Who doesn't know what Frida Kahlo looks like? Mattel, that's who, the company that makes Barbie dolls and now is is offering some sorry semblance of the artist. Despite her 50-plus self-portraits, which, by their sheer number leave an indelible imprint on our mind's eye, Mattel's version looks like Paris Hilton with her hair dyed black.

Kahlo was not one to toy with

Salma Hayek, who played Kahlo in the 2002's biopic "Frida," gave a two thumbs down in an Instagram saying, “Frida Kahlo never tried to be or look like anyone else. She celebrated her uniqueness.

How could they turn her into a Barbie?” Good question, when you consider that the artist was seen by Surrealist leader André Breton as a “ribbon around a bomb.”

A painter, not a puppet

Perhaps the biggest flaw in “Frida Barbie” is the facial expression – a silly grin. Kahlo was a serious artist, widely known for saying, “I am happy to be alive as long as I can paint.” She certainly didn't do much grinning, having sustained a crippling back injury from an accident in her teens. And she wanted people to know her pain. She gifted friends Lina and Arccady Boitie “Wounded Deer,” a self-portrait with the body of the animal pierced with arrows, saying, “I leave you my portrait so that you will have my presence all the days and nights that I am away from you.”

Where's the rest of me?

It's hard to find Kahlo's “presence” in a doll that looks like it hasn't a thought in its head, especially given her famous line, “The most important part of the body is the brain.” The artist's great-niece, Mara Romeo, told the press that she couldn't find her aunt in the toy figure and wants Mattel to retool it: “It should be a doll that represents everything my aunt represented, her strength.”

Merchandising men and women

Sad to say, “Frida Barbie” isn't the only product linked to her that belies who she was.

A few of the unlikely items included sneakers and beer. Granted, Kahlo isn't the only artist associated with inappropriate merchandise. Van Gogh's “Starry Night” comes in tote bags and lumbar pillows. And Da Vinci's “Mona Lisa” has been plastered on everything from flip flops to condoms. (It's notable that she was a mother of five and a devout Catholic).

Mattel mistake

Happily, not all products connected to Kahlo have been dishonoring.
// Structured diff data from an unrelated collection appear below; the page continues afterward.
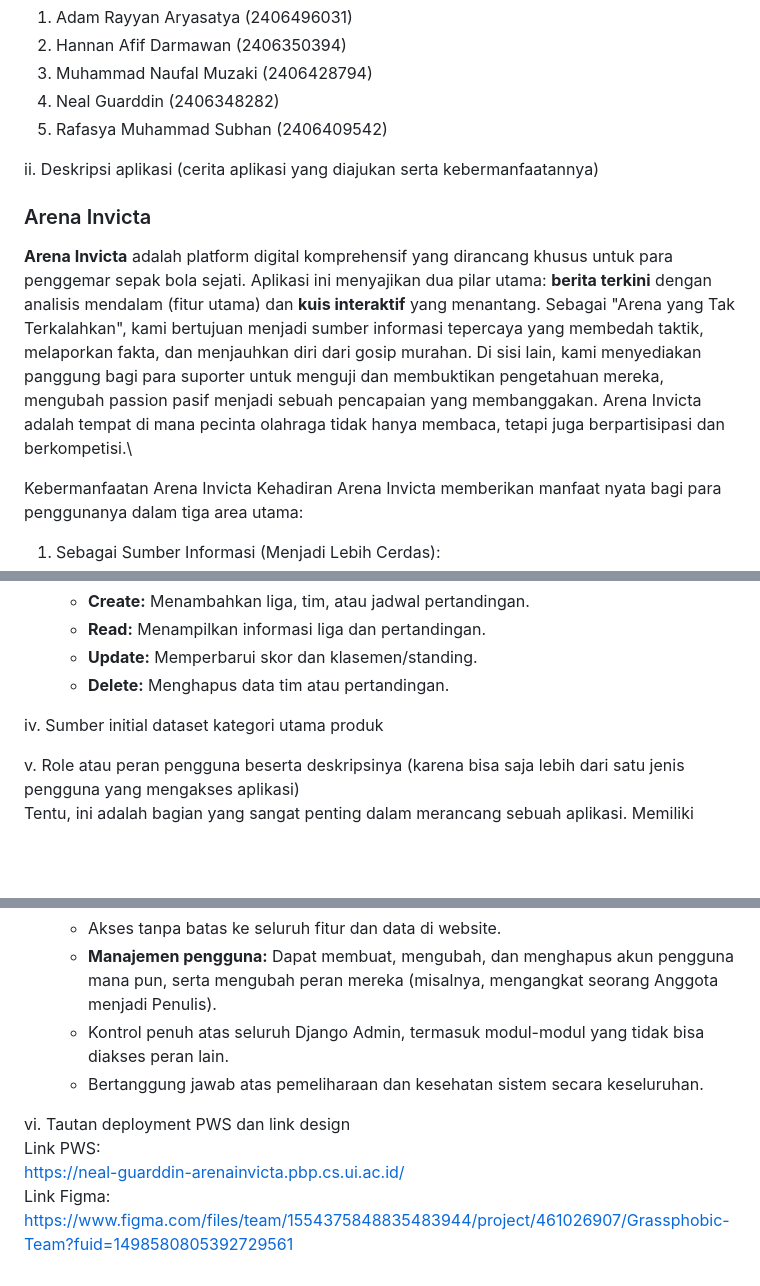
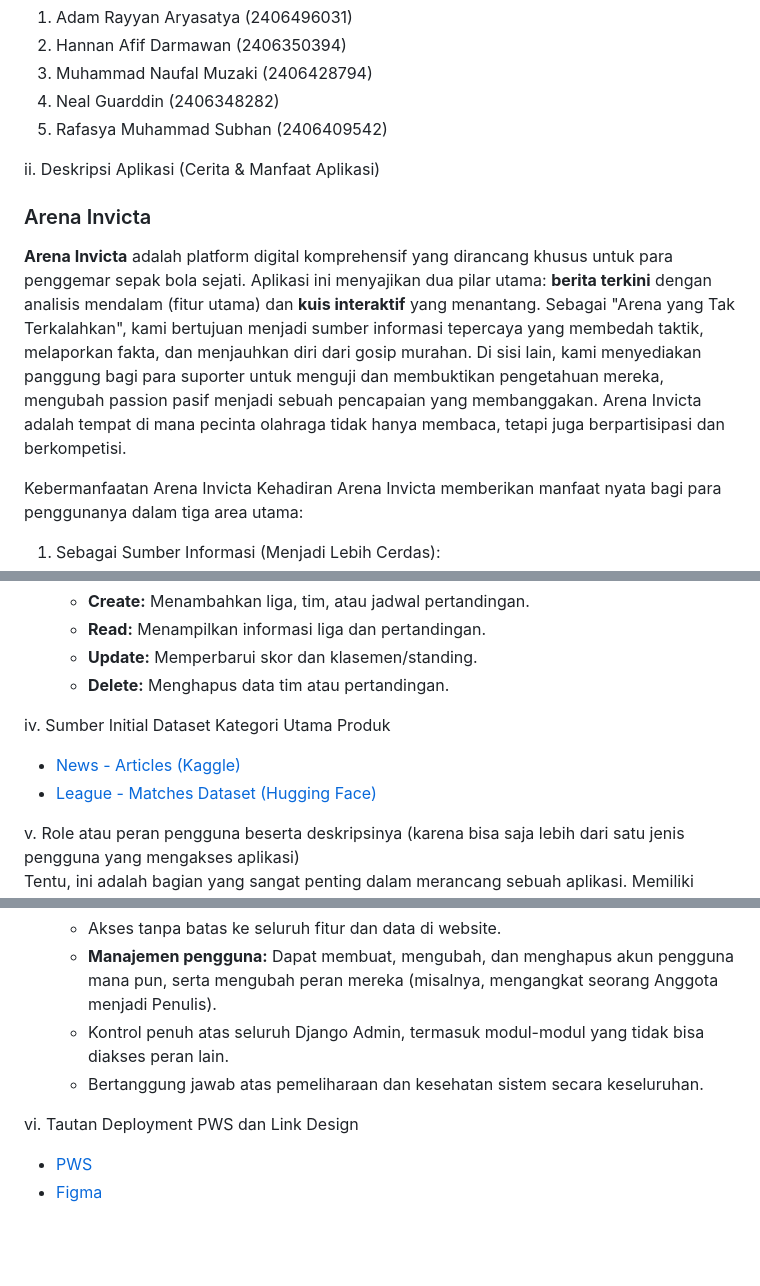
Before and after one commit to grassphobic-A07/arena-invicta, a Markdown page: README.md, 3 parts joined by grey strips. GitHub-like rendering; blank space fills up the shorter version.

```diff
--- a/README.md
+++ b/README.md
@@ -6,9 +6,9 @@ i. Nama-nama Anggota Kelompok:
 4. Neal Guarddin (2406348282)
 5. Rafasya Muhammad Subhan (2406409542)
 
-ii. Deskripsi aplikasi (cerita aplikasi yang diajukan serta kebermanfaatannya)
+ii. Deskripsi Aplikasi (Cerita & Manfaat Aplikasi)
 ### Arena Invicta
-**Arena Invicta** adalah platform digital komprehensif yang dirancang khusus untuk para penggemar sepak bola sejati. Aplikasi ini menyajikan dua pilar utama: **berita terkini** dengan analisis mendalam (fitur utama) dan **kuis interaktif** yang menantang. Sebagai "Arena yang Tak Terkalahkan", kami bertujuan menjadi sumber informasi tepercaya yang membedah taktik, melaporkan fakta, dan menjauhkan diri dari gosip murahan. Di sisi lain, kami menyediakan panggung bagi para suporter untuk menguji dan membuktikan pengetahuan mereka, mengubah passion pasif menjadi sebuah pencapaian yang membanggakan. Arena Invicta adalah tempat di mana pecinta olahraga tidak hanya membaca, tetapi juga berpartisipasi dan berkompetisi.\
+**Arena Invicta** adalah platform digital komprehensif yang dirancang khusus untuk para penggemar sepak bola sejati. Aplikasi ini menyajikan dua pilar utama: **berita terkini** dengan analisis mendalam (fitur utama) dan **kuis interaktif** yang menantang. Sebagai "Arena yang Tak Terkalahkan", kami bertujuan menjadi sumber informasi tepercaya yang membedah taktik, melaporkan fakta, dan menjauhkan diri dari gosip murahan. Di sisi lain, kami menyediakan panggung bagi para suporter untuk menguji dan membuktikan pengetahuan mereka, mengubah passion pasif menjadi sebuah pencapaian yang membanggakan. Arena Invicta adalah tempat di mana pecinta olahraga tidak hanya membaca, tetapi juga berpartisipasi dan berkompetisi.
 
 Kebermanfaatan Arena Invicta
 Kehadiran Arena Invicta memberikan manfaat nyata bagi para penggunanya dalam tiga area utama:
@@ -73,7 +73,11 @@ Modul yang akan diimplementasikan pada Arena Invicta yaitu:
     - **Update:** Memperbarui skor dan klasemen/standing.
     - **Delete:** Menghapus data tim atau pertandingan.
 
-iv. Sumber initial dataset kategori utama produk
+iv. Sumber Initial Dataset Kategori Utama Produk
+
+- [News - Articles (Kaggle)](https://www.kaggle.com/datasets/hammadjavaid/football-news-articles/data)
+- [League - Matches Dataset (Hugging Face)](https://huggingface.co/datasets/WideMan/football_matches)
+
 
 v. Role atau peran pengguna beserta deskripsinya (karena bisa saja lebih dari satu jenis pengguna yang mengakses aplikasi)\
 Tentu, ini adalah bagian yang sangat penting dalam merancang sebuah aplikasi. Memiliki peran pengguna (user roles) yang jelas akan menentukan keamanan, alur kerja, dan pengalaman pengguna di Arena Invicta.
@@ -143,8 +147,7 @@ Berikut adalah struktur peran pengguna yang bisa diterapkan, dari yang paling da
     * Kontrol penuh atas seluruh Django Admin, termasuk modul-modul yang tidak bisa diakses peran lain.
     * Bertanggung jawab atas pemeliharaan dan kesehatan sistem secara keseluruhan.
 
-vi. Tautan deployment PWS dan link design\
-Link PWS: \
-https://neal-guarddin-arenainvicta.pbp.cs.ui.ac.id/ \
-Link Figma: \
-https://www.figma.com/files/team/1554375848835483944/project/461026907/Grassphobic-Team?fuid=1498580805392729561
+vi. Tautan Deployment PWS dan Link Design
+
+- [PWS](https://neal-guarddin-arenainvicta.pbp.cs.ui.ac.id/)
+- [Figma](https://www.figma.com/files/team/1554375848835483944/project/461026907/Grassphobic-Team?fuid=1498580805392729561)
```
Also changed, not shown: other parts of README.md (+1 -1 lines).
A U.S. Postal Service stamp bore her face in 2001 and images of her with her husband, muralist Diego Rivera, graced Mexican currency in 2010, not unlike the way American presidents are pictured on U.S. Currency. In its defense, Mattel Corp. said in a statement that the doll aimed “to conserves the essence of Barbie and the legacy of Frida Kahlo.” You can't have it both ways. The doll is simply a regulation Barbie in colorful clothes.